- _RECORDS PROVIDED_:

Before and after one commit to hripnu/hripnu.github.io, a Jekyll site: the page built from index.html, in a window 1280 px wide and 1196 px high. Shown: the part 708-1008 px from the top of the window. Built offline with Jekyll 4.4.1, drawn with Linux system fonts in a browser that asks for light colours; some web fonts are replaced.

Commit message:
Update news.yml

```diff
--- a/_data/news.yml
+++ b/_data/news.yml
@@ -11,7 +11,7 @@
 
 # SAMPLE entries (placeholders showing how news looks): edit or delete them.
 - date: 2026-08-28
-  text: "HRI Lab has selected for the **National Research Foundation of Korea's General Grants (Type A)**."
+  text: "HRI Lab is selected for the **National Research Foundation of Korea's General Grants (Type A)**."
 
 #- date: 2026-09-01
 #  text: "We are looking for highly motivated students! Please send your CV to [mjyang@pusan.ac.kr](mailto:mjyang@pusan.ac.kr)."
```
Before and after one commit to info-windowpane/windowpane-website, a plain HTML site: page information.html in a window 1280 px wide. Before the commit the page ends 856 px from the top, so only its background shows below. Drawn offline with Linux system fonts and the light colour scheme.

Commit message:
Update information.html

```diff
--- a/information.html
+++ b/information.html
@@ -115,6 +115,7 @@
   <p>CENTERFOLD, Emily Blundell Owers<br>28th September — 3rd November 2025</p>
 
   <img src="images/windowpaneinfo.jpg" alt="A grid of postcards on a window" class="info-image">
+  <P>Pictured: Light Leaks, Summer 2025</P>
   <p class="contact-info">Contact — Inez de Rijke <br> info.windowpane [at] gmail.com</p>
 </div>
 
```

- _PROMPT_:
Write out each line of the data that holds the string "news".

- _YOUR SOLUTION_:
Update news.yml
--- a/_data/news.yml
+++ b/_data/news.yml
 # SAMPLE entries (placeholders showing how news looks): edit or delete them.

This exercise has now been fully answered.